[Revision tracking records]
--------

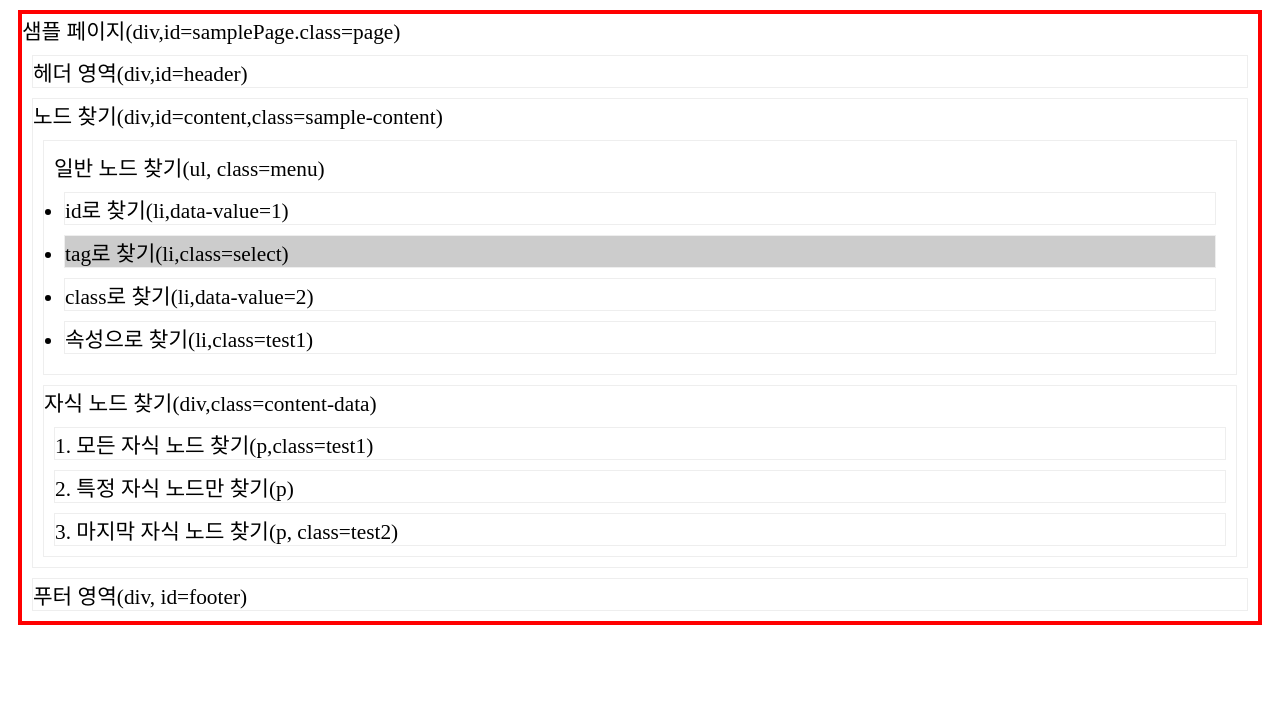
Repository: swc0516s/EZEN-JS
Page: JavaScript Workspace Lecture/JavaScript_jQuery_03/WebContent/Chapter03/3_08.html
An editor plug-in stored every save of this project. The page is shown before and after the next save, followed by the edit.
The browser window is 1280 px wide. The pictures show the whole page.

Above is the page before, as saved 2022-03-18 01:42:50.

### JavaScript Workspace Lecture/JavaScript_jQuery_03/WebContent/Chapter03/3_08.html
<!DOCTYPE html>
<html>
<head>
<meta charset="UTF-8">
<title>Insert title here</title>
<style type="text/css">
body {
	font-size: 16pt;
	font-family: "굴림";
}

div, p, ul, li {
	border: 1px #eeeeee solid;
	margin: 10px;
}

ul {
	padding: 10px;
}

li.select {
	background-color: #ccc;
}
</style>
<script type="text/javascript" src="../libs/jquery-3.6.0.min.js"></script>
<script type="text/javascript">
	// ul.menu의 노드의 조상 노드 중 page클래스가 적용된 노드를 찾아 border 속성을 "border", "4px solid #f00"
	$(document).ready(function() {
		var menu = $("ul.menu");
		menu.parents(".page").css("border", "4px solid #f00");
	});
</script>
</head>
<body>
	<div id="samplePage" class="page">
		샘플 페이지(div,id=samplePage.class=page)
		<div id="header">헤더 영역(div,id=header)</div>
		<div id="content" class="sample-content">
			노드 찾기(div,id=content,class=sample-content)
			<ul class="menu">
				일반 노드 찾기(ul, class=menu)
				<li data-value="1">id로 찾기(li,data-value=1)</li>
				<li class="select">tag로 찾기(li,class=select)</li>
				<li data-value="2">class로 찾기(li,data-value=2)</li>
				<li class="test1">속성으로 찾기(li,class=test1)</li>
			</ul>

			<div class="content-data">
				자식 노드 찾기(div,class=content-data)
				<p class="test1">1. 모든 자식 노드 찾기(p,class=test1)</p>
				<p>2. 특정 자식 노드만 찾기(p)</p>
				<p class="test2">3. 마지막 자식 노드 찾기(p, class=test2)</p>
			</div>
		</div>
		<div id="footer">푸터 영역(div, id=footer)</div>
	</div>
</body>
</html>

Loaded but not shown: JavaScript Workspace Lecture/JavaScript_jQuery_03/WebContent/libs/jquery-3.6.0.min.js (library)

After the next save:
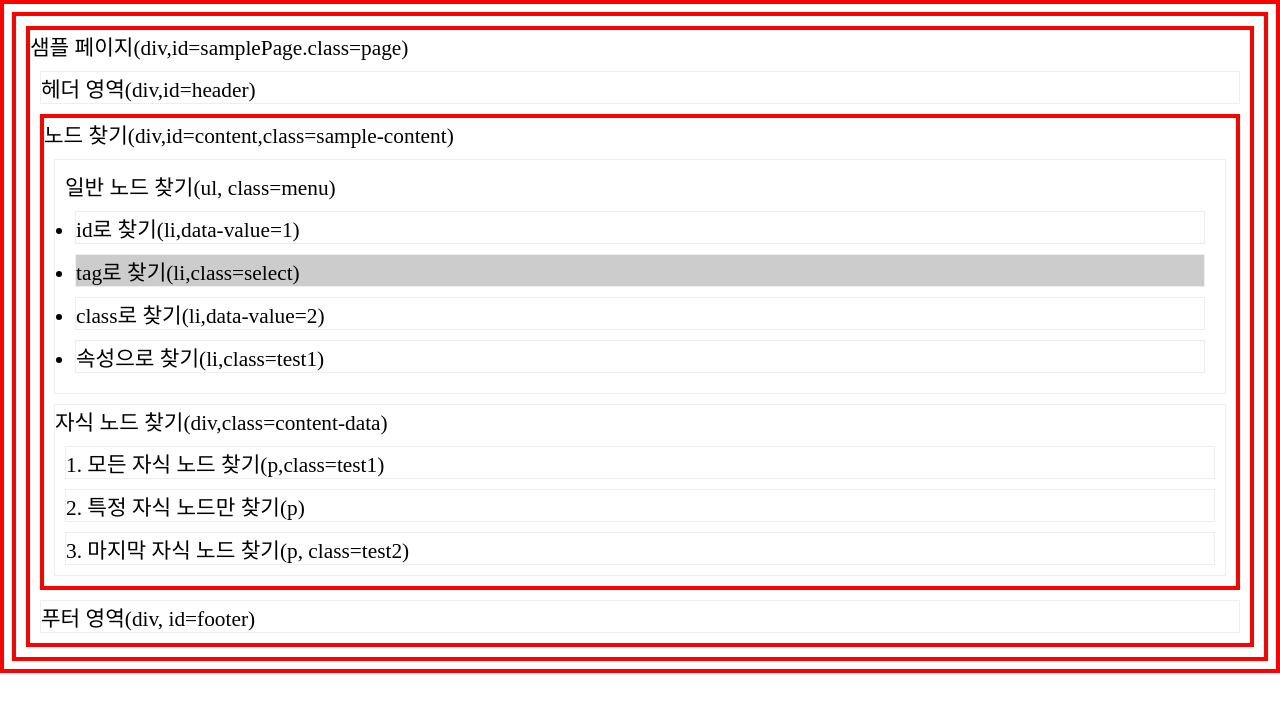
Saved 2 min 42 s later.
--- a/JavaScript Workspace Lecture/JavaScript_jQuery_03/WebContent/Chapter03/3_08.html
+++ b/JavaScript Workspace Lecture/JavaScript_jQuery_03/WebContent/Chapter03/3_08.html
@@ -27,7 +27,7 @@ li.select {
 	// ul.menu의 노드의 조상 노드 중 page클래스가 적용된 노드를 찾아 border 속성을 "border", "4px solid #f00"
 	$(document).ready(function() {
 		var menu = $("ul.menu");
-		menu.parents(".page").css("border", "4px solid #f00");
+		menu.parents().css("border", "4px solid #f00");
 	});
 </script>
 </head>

--------

§ PROBLEM DESCRIPTION:
Write out only the lines that run from the line containing "일반 노드 찾기(ul, class=menu)" through the line containing "<p>2. 특정 자식 노드만 찾기(p)</p>", both included, exactly as they appear above.

§ RESPONSE TO THE TASK:
				일반 노드 찾기(ul, class=menu)
				<li data-value="1">id로 찾기(li,data-value=1)</li>
				<li class="select">tag로 찾기(li,class=select)</li>
				<li data-value="2">class로 찾기(li,data-value=2)</li>
				<li class="test1">속성으로 찾기(li,class=test1)</li>
			</ul>

			<div class="content-data">
				자식 노드 찾기(div,class=content-data)
				<p class="test1">1. 모든 자식 노드 찾기(p,class=test1)</p>
				<p>2. 특정 자식 노드만 찾기(p)</p>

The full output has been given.